(20) Basilar dendrites show significantly larger numbers (p less than .05) of branching for motor I cortex under condition 3 associated with the greatest skills and amount of activity in climbing, swinging, and grasping of objects.
(v. i.) A pen or inclosure for swine.
(v. i.) A place of bestial debauchery.
(v. t.) To shut up in, or as in, a sty.
(v. i.) To soar; to ascend; to mount. See Stirrup.
(v. i.) An inflamed swelling or boil on the edge of the eyelid.
(1) Thus, the estimation of the STI proved helpful and reliable in the early detection of incipient heart failure and in the selection of high risk patients in children receiving ADR treatment.
(2) Systolic time intervals (STI) of the right ventricle, however, were not influenced by the beam angle.
(3) Since 2007, MSF has opened family support centres and clinics around the country where survivors can access first aid, psychological treatment, HIV and STI medication, vaccinations and emergency contraception.
(4) Running speech was used as input signal and STI was calculated from the envelopes of the squared, noise-free speech signal and of the processed, squared, noisy signal in 23 critical bands.
(5) In studies in calcium-free tissue bath solutions, the direct contractile action of STI was abolished; however, its amplification of responses to norepinephrine remained, suggesting that this latter effect of STI is not entirely dependent upon calcium influx into vascular smooth muscle cells.

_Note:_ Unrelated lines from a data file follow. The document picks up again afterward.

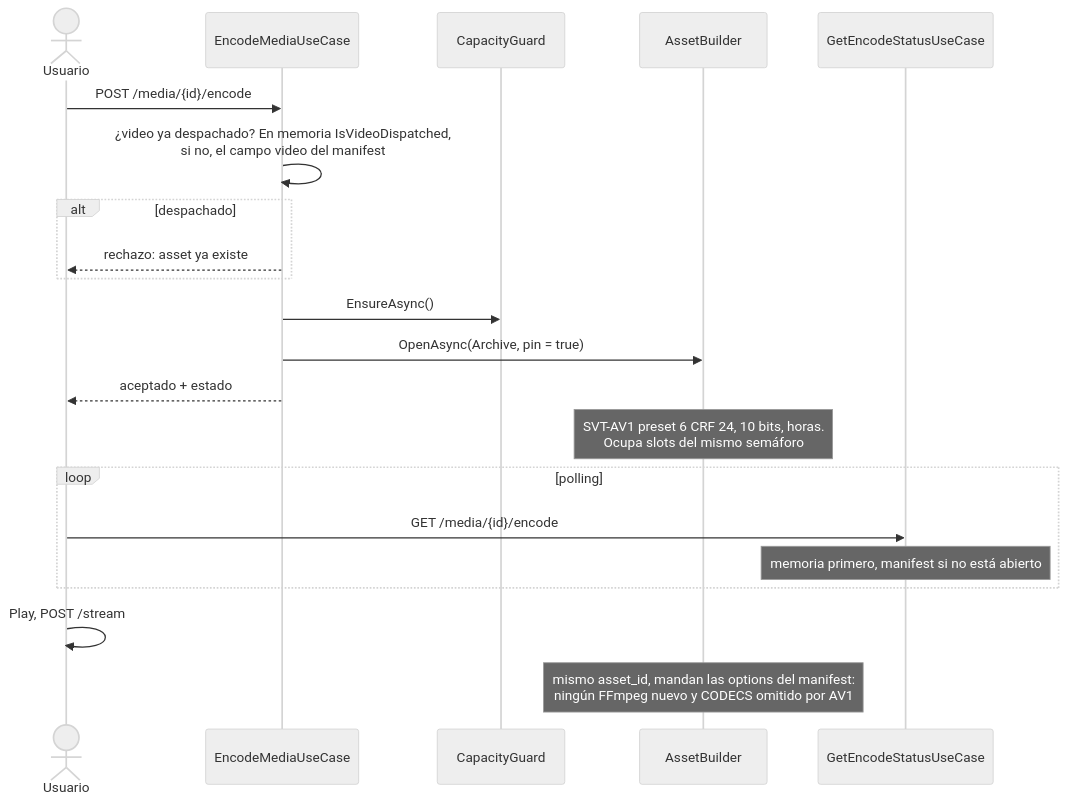
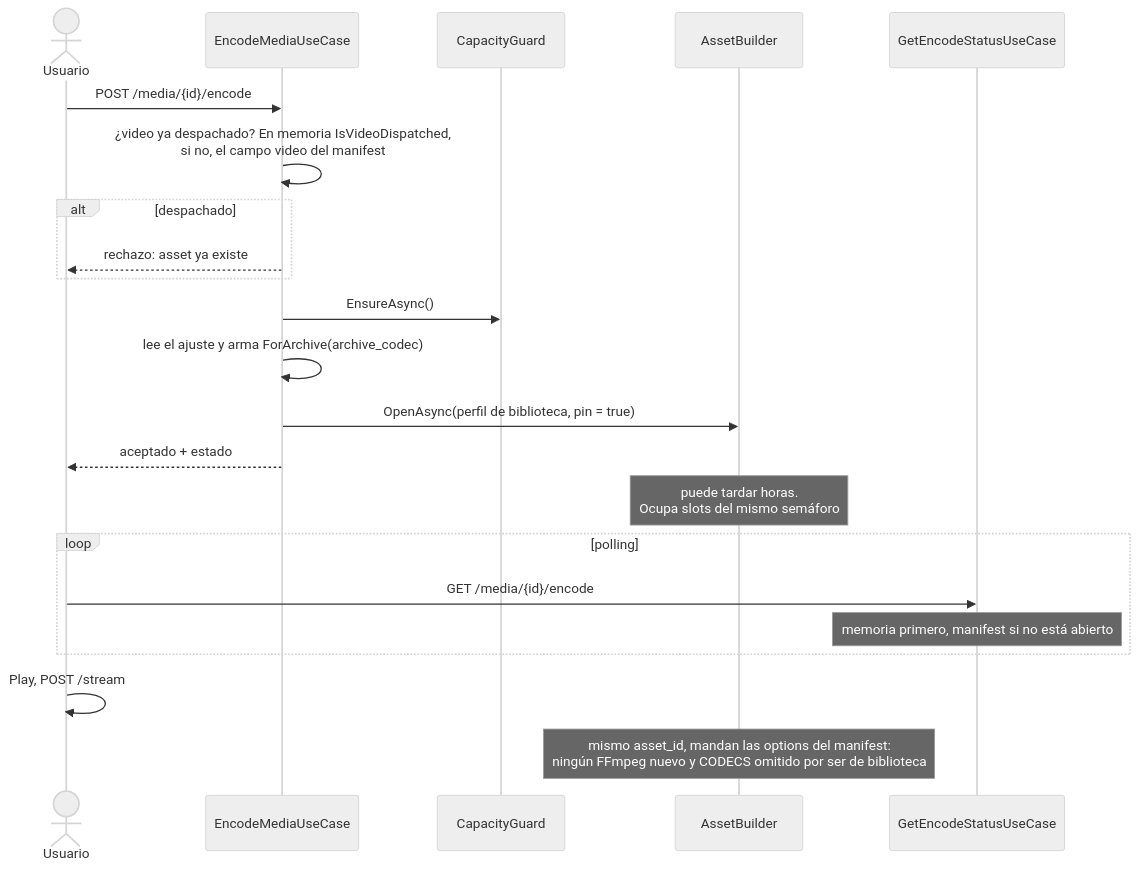
Before and after one commit to Juan045/home-stream-app: the ninth of 15 diagrams in system_arquitecture.md, drawn with Mermaid (neutral theme). The commit also changed other lines of this file and 44 other files, not shown here.

````diff
--- a/system_arquitecture.md
+++ b/system_arquitecture.md
@@ -500,26 +534,27 @@
 ```mermaid
 sequenceDiagram
     actor U as Usuario
     participant E as EncodeMediaUseCase
     participant G as CapacityGuard
     participant B as AssetBuilder
     participant ST as GetEncodeStatusUseCase
 
     U->>E: POST /media/{id}/encode
     E->>E: ¿video ya despachado? En memoria IsVideoDispatched,<br/>si no, el campo video del manifest
     alt despachado
         E-->>U: rechazo: asset ya existe
     end
     E->>G: EnsureAsync()
-    E->>B: OpenAsync(Archive, pin = true)
+    E->>E: lee el ajuste y arma ForArchive(archive_codec)
+    E->>B: OpenAsync(perfil de biblioteca, pin = true)
     E-->>U: aceptado + estado
-    Note over B: SVT-AV1 preset 6 CRF 24, 10 bits, horas.<br/>Ocupa slots del mismo semáforo
+    Note over B: puede tardar horas.<br/>Ocupa slots del mismo semáforo
 
     loop polling
         U->>ST: GET /media/{id}/encode
         Note over ST: memoria primero, manifest si no está abierto
     end
 
     U->>U: Play, POST /stream
-    Note over B: mismo asset_id, mandan las options del manifest:<br/>ningún FFmpeg nuevo y CODECS omitido por AV1
+    Note over B: mismo asset_id, mandan las options del manifest:<br/>ningún FFmpeg nuevo y CODECS omitido por ser de biblioteca
 ```
````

(6) In the saline groups there was a marked decrease in breaking strength at 24 and 72 h. Most of the strength was restored at 120 h. The metalloproteinase inhibitor tiopronin, which in a previous study had diminished the decrease in breaking strength at 24 h, was without effect at 72 h. Rats given STI, which is a group-specific serine proteinase inhibitor, had substantially higher values of breaking strength than saline-treated controls at 24 and 72 h. At 120 h no difference was found.

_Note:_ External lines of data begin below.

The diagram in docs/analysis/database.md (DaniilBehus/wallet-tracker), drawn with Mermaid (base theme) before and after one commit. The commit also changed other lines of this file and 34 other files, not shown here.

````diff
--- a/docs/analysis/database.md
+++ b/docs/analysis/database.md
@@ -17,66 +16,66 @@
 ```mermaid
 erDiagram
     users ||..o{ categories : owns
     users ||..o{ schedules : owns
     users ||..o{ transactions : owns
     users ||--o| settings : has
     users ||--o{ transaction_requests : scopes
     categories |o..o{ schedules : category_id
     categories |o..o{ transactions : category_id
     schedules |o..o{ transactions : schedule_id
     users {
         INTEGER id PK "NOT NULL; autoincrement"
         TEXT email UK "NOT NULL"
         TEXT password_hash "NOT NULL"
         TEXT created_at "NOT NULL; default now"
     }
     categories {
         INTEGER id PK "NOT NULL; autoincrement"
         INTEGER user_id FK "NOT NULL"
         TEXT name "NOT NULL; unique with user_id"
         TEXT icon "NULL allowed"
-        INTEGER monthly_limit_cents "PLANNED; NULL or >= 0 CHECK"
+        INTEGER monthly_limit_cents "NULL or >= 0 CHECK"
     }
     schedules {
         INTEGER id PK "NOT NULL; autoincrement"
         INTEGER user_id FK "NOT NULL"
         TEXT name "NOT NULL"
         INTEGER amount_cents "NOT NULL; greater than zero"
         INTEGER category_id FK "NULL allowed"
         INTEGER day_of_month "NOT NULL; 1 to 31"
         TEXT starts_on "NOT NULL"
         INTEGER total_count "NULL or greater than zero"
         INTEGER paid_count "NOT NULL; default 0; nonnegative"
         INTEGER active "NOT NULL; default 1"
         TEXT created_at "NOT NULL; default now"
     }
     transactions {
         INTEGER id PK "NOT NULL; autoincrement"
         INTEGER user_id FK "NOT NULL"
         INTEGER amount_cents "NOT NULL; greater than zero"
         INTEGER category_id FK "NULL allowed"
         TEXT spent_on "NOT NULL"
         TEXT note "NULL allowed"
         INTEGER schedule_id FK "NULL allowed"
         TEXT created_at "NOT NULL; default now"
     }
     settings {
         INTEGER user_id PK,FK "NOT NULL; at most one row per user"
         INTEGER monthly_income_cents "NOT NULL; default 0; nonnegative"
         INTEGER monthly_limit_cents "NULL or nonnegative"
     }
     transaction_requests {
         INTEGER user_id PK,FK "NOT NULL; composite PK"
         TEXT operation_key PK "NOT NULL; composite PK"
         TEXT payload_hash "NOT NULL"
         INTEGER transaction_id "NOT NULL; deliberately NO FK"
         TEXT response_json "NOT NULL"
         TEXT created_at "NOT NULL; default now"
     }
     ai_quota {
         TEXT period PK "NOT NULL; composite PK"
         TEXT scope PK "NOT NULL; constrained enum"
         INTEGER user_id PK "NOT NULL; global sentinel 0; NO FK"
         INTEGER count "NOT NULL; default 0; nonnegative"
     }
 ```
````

(7) STI and thiopental plasma levels were measured before induction and when corneal reflex and trapezius muscle response, indicators of anesthetic depth equivalent to response to surgical stimulation, were lost.
(8) This strain produced STI as determined by enzyme-linked immunosorbent assay.
(9) Heart rates, blood pressures and systolic time intervals (STI) were measured in relation to exercise tolerance and capacity.
(10) Now, however, STI are being used increasingly in clinical pharmacological studies.
(11) Incubation for 18 hours at 37 degrees C of the strain-producer (STI-1) and a double immunization scheme with the antigen obtained proved to be the most rational conditions for inducing the immunological response in the vaccinated laboratory animals.
(12) The accuracy of STI parameters in predicting the presence of coronary disease was poor (less than 60%).
(13) Although physiological variables other than myocardial contractility, such as preload and afterload may influence STI during +Gz the effects of +Gz on stroke volume (SV) and cardiac output (CO) were estimated using previously described relationships between STI and invasively determined indices of cardiovascular function.
(14) Impedance cardiography was used for non-invasive determinations of systolic time intervals (STI) and cardiac output.
(15) The data suggests that the usual therapeutic doses of these cardiac glycosides do not cause significant changes in the peripheral circulation in patients with compensated coronary heart disease, but their action on STI is quite marked, showing a positive inotropic effect.
(16) On each occasion, the heart rate, systolic time intervals (STI) and systemic arterial blood pressure were monitored non-invasively.
(17) STI and DTI were measured from the simultaneous recordings of the apexcardiogram, carotid arterial pulse, electrocardiogram and phonocardiogram.
(18) We used STI's as parameters of cardiac performance.
(19) Measurement of STI may be a valuable tool in the diagnosis and treatment of cardiac tamponade.
(20) In dogs with larger infarcts, STx, STy, and STM were significantly larger than in those with smaller infarcts both 15 min and 4 h after embolization.